» Task statement
Word for word, please copy the listing below, with its pictures left out.

-=-=-

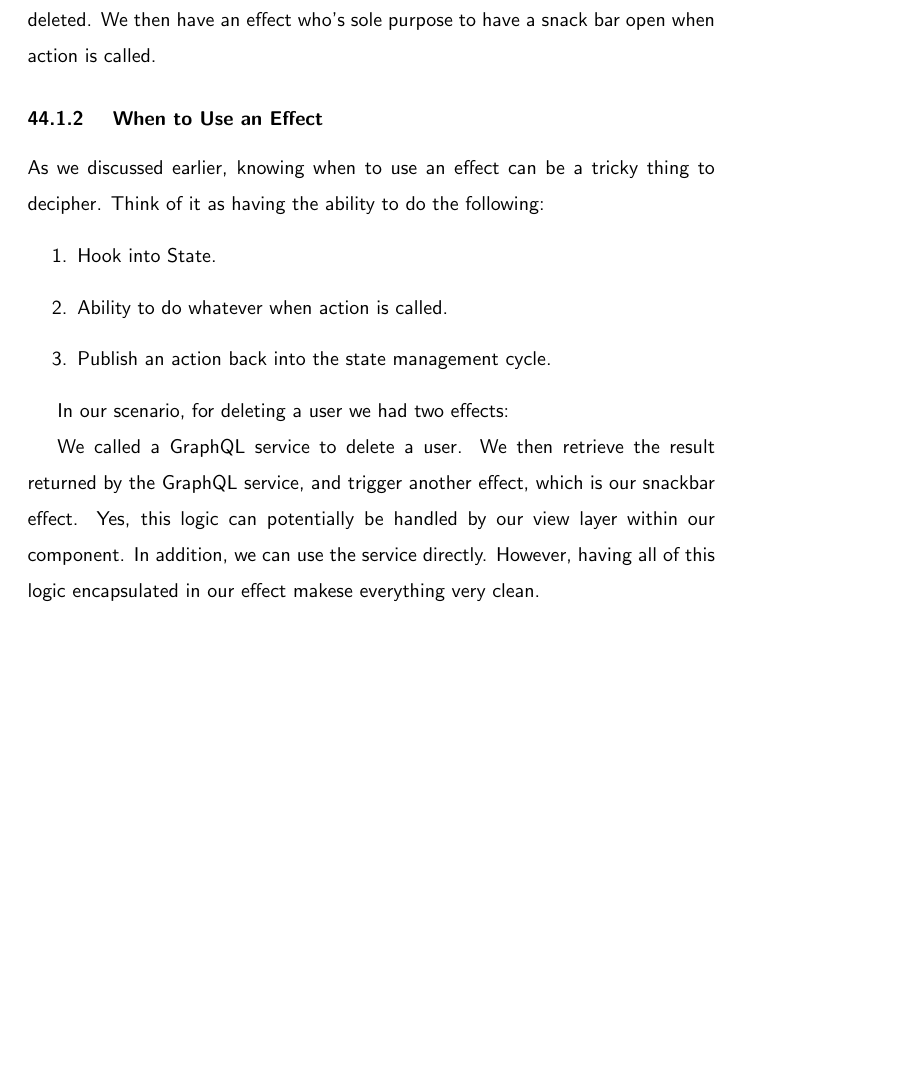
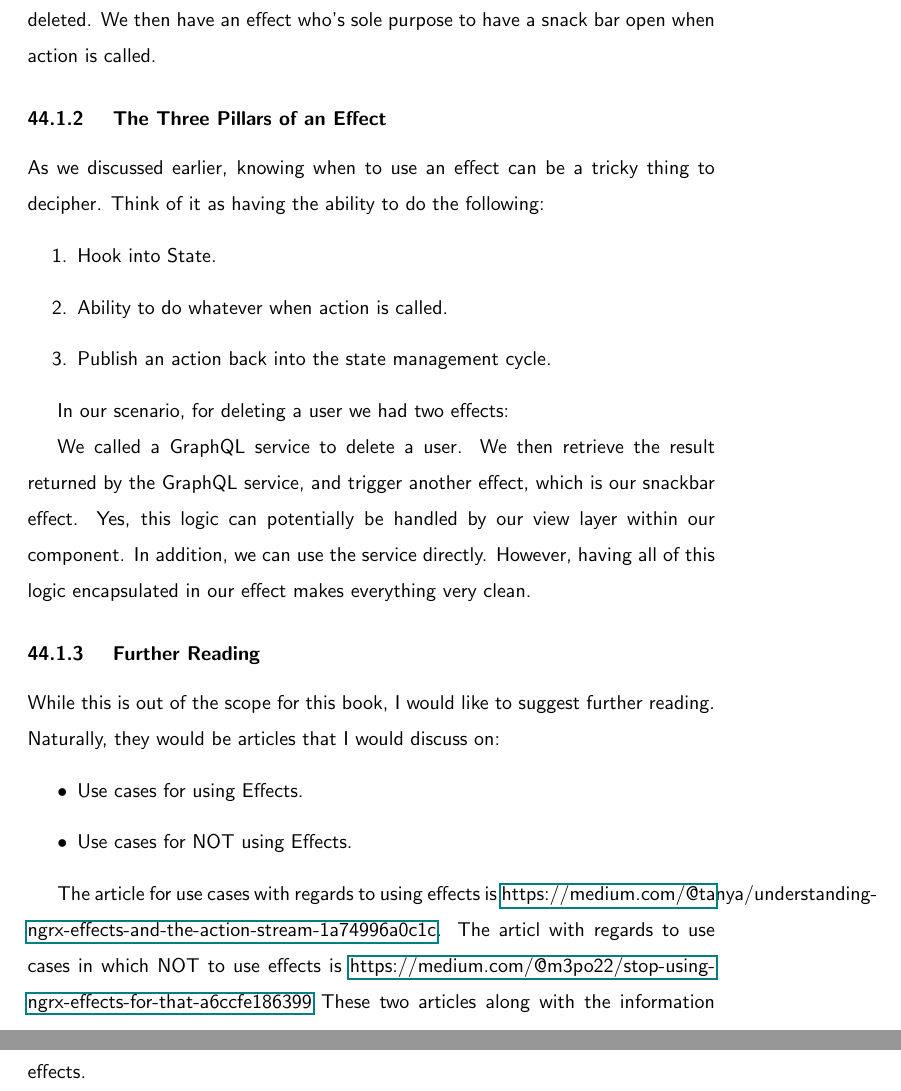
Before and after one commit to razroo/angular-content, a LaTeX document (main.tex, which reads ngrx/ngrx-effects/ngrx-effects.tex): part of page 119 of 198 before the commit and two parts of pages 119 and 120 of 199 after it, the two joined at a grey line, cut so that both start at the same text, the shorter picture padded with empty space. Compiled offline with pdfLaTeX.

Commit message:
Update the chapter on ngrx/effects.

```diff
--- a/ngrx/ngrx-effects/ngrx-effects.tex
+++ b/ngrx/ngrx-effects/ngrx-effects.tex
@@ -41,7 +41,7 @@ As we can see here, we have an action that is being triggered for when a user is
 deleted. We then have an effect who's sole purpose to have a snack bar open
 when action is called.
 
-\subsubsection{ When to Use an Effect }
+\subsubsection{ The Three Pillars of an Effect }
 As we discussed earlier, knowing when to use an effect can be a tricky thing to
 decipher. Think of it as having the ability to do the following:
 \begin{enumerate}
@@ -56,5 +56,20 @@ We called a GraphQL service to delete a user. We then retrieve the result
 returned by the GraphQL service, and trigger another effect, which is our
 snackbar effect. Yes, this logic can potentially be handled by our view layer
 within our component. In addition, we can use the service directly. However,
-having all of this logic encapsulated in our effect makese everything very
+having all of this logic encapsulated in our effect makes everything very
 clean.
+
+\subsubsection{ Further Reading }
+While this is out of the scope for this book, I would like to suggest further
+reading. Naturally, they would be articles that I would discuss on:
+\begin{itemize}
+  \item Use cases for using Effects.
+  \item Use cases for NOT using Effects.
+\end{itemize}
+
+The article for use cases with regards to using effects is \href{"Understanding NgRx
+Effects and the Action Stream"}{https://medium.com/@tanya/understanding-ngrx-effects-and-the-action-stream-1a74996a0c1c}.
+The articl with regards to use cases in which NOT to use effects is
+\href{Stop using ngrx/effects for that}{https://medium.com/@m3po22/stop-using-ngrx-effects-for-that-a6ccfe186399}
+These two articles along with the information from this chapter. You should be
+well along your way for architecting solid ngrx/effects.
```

-=-=-

» Reply to the exercise
Before and after one commit to razroo/angular-content, a LaTeX document (main.tex, which reads ngrx/ngrx-effects/ngrx-effects.tex): part of page 119 of 198 before the commit and two parts of pages 119 and 120 of 199 after it, the two joined at a grey line, cut so that both start at the same text, the shorter picture padded with empty space. Compiled offline with pdfLaTeX.

Commit message:
Update the chapter on ngrx/effects.

```diff
--- a/ngrx/ngrx-effects/ngrx-effects.tex
+++ b/ngrx/ngrx-effects/ngrx-effects.tex
@@ -41,7 +41,7 @@ As we can see here, we have an action that is being triggered for when a user is
 deleted. We then have an effect who's sole purpose to have a snack bar open
 when action is called.
 
-\subsubsection{ When to Use an Effect }
+\subsubsection{ The Three Pillars of an Effect }
 As we discussed earlier, knowing when to use an effect can be a tricky thing to
 decipher. Think of it as having the ability to do the following:
 \begin{enumerate}
@@ -56,5 +56,20 @@ We called a GraphQL service to delete a user. We then retrieve the result
 returned by the GraphQL service, and trigger another effect, which is our
 snackbar effect. Yes, this logic can potentially be handled by our view layer
 within our component. In addition, we can use the service directly. However,
-having all of this logic encapsulated in our effect makese everything very
+having all of this logic encapsulated in our effect makes everything very
 clean.
+
+\subsubsection{ Further Reading }
+While this is out of the scope for this book, I would like to suggest further
+reading. Naturally, they would be articles that I would discuss on:
+\begin{itemize}
+  \item Use cases for using Effects.
+  \item Use cases for NOT using Effects.
+\end{itemize}
+
+The article for use cases with regards to using effects is \href{"Understanding NgRx
+Effects and the Action Stream"}{https://medium.com/@tanya/understanding-ngrx-effects-and-the-action-stream-1a74996a0c1c}.
+The articl with regards to use cases in which NOT to use effects is
+\href{Stop using ngrx/effects for that}{https://medium.com/@m3po22/stop-using-ngrx-effects-for-that-a6ccfe186399}
+These two articles along with the information from this chapter. You should be
+well along your way for architecting solid ngrx/effects.
```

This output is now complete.